Elite private-school educations leave students unprepared for a standardized test with which their public school counterparts are innately familiar.
The most important factor in college admissions is a test that benefits those who are least prepared for college.
The SAT allows less-privileged students access to universities that previously were the bastions of the wealthy.
Tutoring follows the lucrative philosophy of advertising: if you can manufacture a need, people with disposable resources will find ways to fill it.
Anguish over the loss of a loved one or feelings of helplessness have complex roots. But in the end, they make you feel bad because they adjust your brain's chemistry. Happiness and its opposite are both electro-chemical reactions; those reactions are temporary and ineffable and could even have hidden benefits.
You can assume that the leaf you see let go of a branch and fall towards the ground has never been considered by any being but yourself.

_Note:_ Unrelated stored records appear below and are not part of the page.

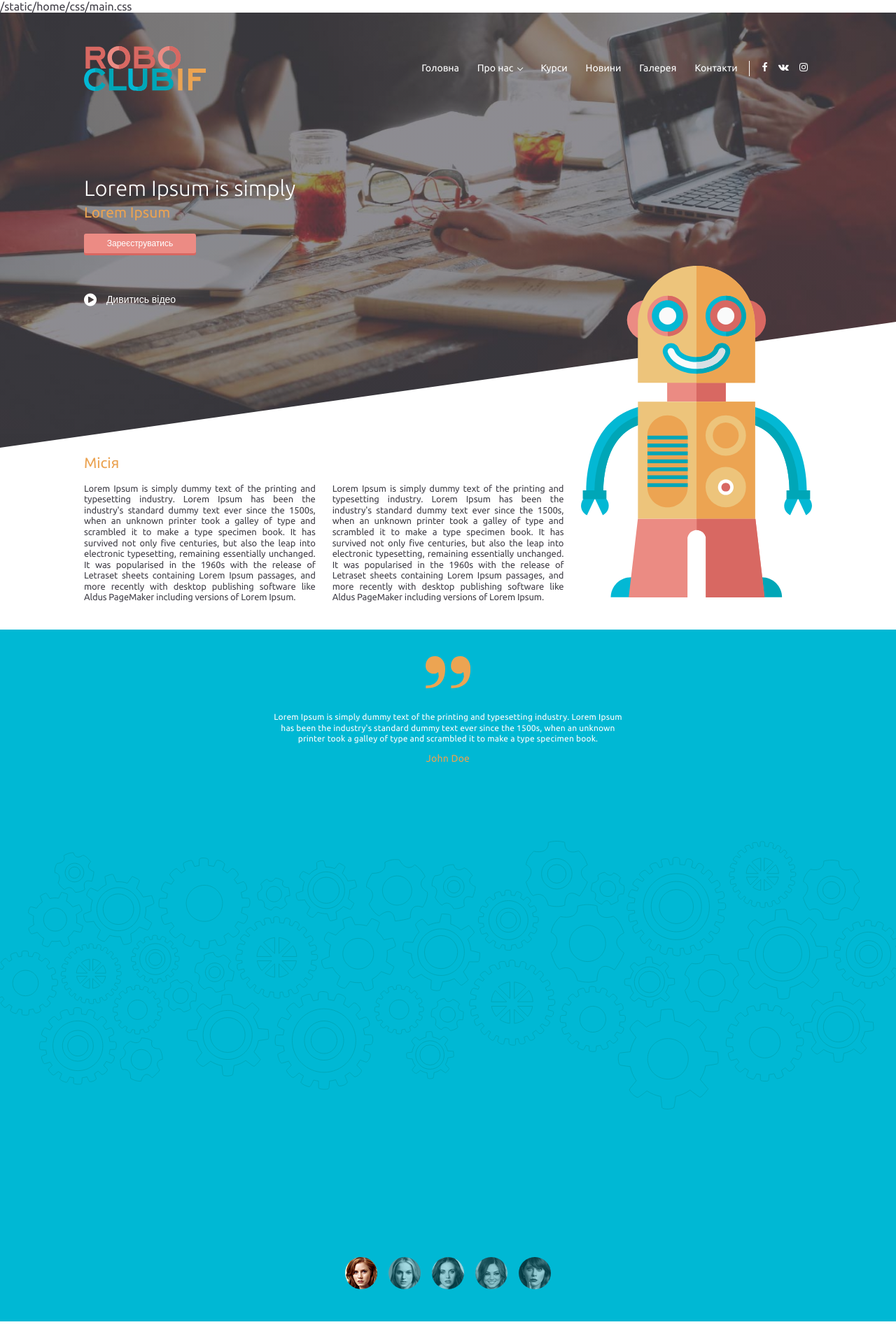
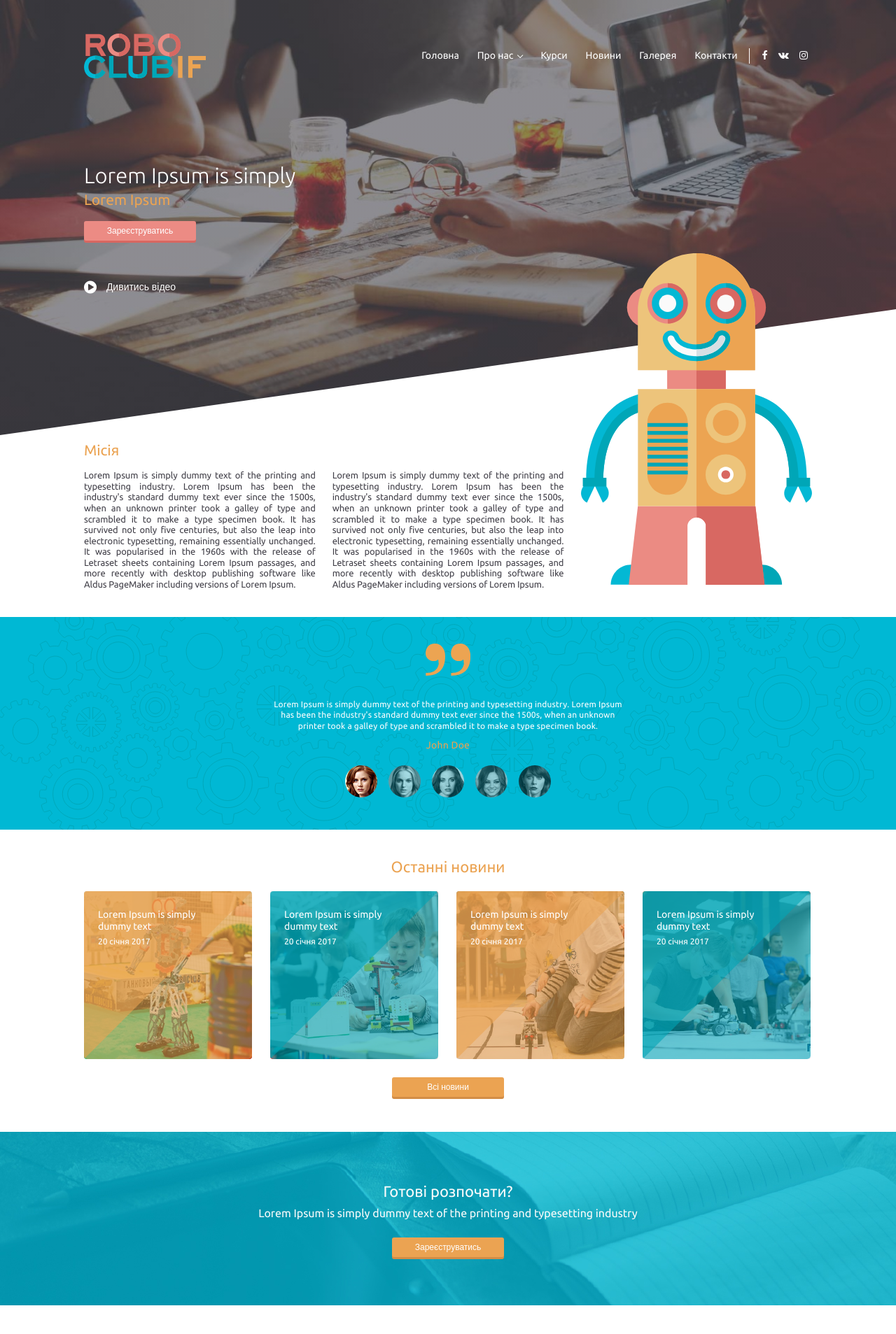
Before and after one commit to fif911/Roboclub, a Django app: page /index/ in a window 1280 px wide. Shown: the top 1907 px of the page at 70% size. Run offline with Django 3.2, Linux system fonts and the light colour scheme; some libraries are stand-ins or nearby versions.

Commit message:
new index(fixed)

```diff
--- a/home/templates/home/index.html
+++ b/home/templates/home/index.html
@@ -1,6 +1,4 @@
 {% load static %}
-
-{% static 'home/css/main.css' %}
 <!DOCTYPE html>
 <html lang="uk">
 <head>
```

Catch it in your hand - or, even better, keep walking until one falls into your reach naturally - and it will have spent its whole time on the planet without ever touching the ground, only because of you.
You are literally never alone. While there are roughly 6.7 billion people on Earth, you may not feel that many of them at all care very much about your existence. But within your colon alone are living at least 1012 billion organisms, or roughly a thousand times the number of people on the planet. Stop your metabolic processes, and you stop theirs.
What SAT tutoring does is it invisibly alters the admissions pool so a school could try to be as egalitarian as they can, but if a student is SAT-tutored, and their score goes up 200 points in a year, and the college admissions committee has no idea that the student got tutored, all of a sudden it's shifting the pool back toward old money.
The elite private tutor is typically ivy-educated and falls into one of two categories - a twenty-something pursuing an artistic career on the side, or someone older who has made a career out of college-prep. They are presentable, well-spoken, and are treated by doormen as guests more than as employees.